• **What is being asked**: For each line of the listing below that contains the string "fills", copy the line.

• **Data for this task**:
==========
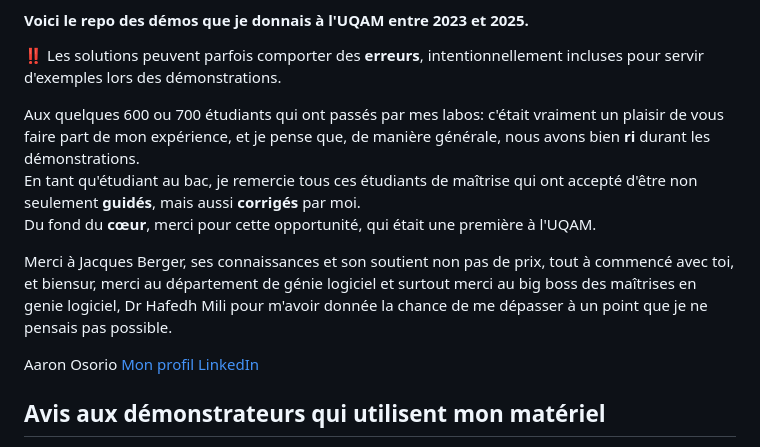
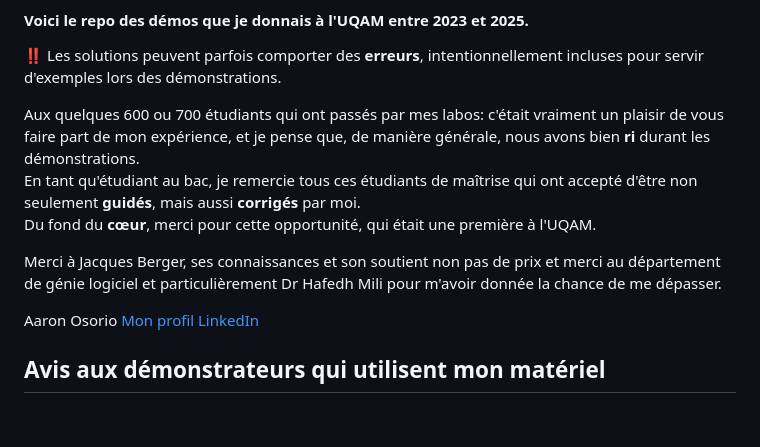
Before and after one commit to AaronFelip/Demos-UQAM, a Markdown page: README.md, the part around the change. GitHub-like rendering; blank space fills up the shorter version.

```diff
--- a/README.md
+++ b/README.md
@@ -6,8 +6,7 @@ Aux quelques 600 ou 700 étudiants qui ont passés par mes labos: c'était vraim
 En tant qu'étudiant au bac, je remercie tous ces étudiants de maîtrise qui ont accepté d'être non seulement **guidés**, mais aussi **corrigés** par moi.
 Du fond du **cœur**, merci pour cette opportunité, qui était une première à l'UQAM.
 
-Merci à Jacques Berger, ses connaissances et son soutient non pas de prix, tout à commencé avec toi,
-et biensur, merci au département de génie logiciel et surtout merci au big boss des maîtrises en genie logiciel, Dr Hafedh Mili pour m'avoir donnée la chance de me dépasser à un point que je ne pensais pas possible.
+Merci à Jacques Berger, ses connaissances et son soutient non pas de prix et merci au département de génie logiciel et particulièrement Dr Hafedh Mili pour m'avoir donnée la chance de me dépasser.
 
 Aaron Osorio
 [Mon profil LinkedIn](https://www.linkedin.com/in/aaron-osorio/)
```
==========
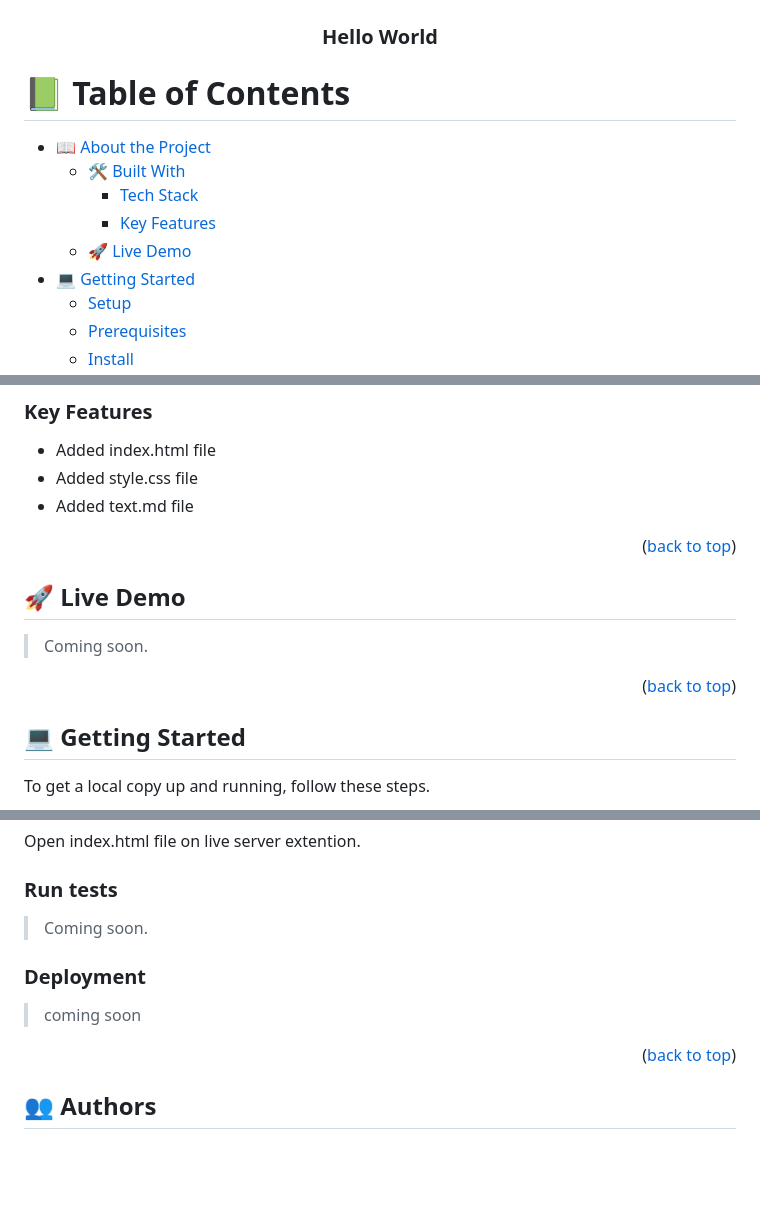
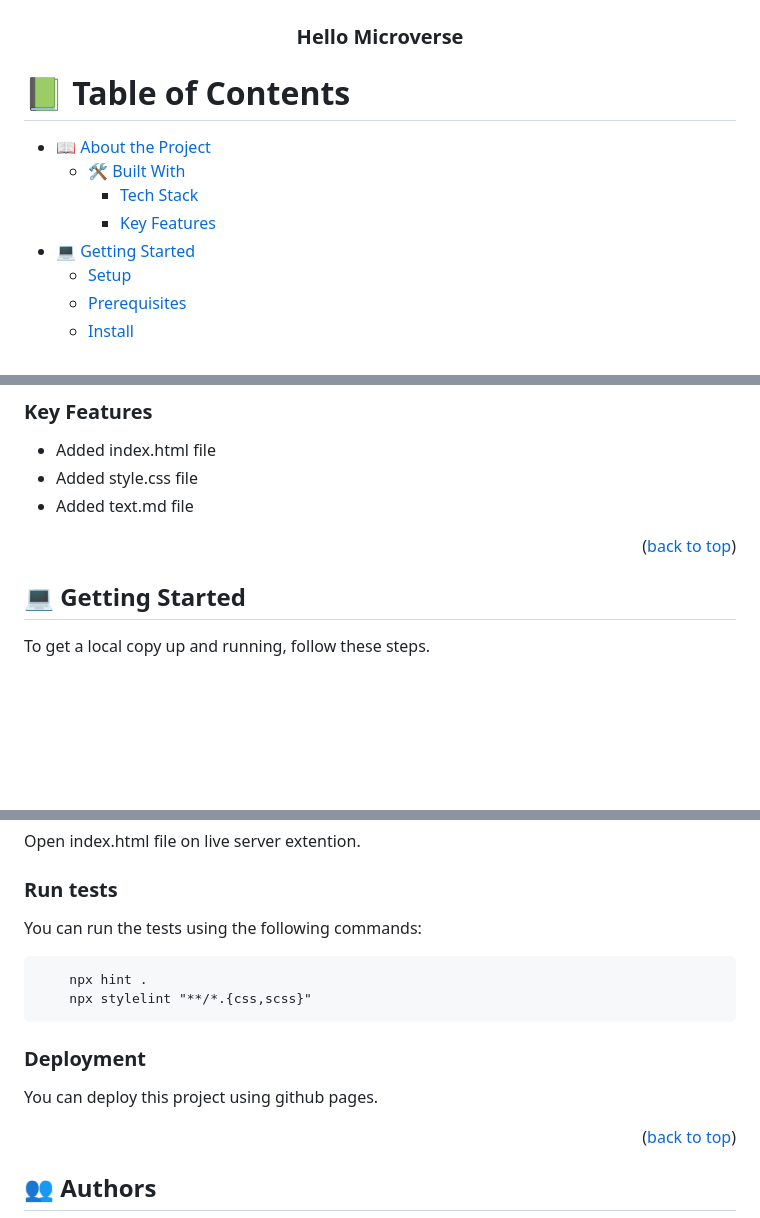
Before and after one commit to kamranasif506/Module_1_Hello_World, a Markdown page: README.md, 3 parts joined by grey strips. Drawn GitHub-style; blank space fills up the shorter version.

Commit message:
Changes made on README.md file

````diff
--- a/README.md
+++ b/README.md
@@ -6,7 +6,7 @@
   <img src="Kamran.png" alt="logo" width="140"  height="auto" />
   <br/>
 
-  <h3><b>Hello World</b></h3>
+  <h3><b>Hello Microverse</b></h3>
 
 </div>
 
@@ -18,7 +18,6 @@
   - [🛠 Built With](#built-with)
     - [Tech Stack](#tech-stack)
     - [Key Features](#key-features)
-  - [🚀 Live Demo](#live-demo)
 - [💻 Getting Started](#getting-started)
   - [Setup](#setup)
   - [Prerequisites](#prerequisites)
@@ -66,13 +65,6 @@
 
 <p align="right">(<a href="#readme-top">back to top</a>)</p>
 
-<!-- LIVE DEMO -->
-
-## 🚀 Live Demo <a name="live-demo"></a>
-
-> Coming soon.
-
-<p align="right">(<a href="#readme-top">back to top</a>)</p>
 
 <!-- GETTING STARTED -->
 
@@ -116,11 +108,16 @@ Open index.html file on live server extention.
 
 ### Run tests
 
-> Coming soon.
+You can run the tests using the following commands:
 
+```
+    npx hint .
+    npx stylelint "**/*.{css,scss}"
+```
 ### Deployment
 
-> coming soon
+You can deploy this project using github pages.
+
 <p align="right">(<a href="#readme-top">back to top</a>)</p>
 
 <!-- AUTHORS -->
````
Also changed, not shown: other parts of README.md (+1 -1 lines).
==========
• **Written solution**:
Before and after one commit to AaronFelip/Demos-UQAM, a Markdown page: README.md, the part around the change. GitHub-like rendering; blank space fills up the shorter version.
Before and after one commit to kamranasif506/Module_1_Hello_World, a Markdown page: README.md, 3 parts joined by grey strips. Drawn GitHub-style; blank space fills up the shorter version.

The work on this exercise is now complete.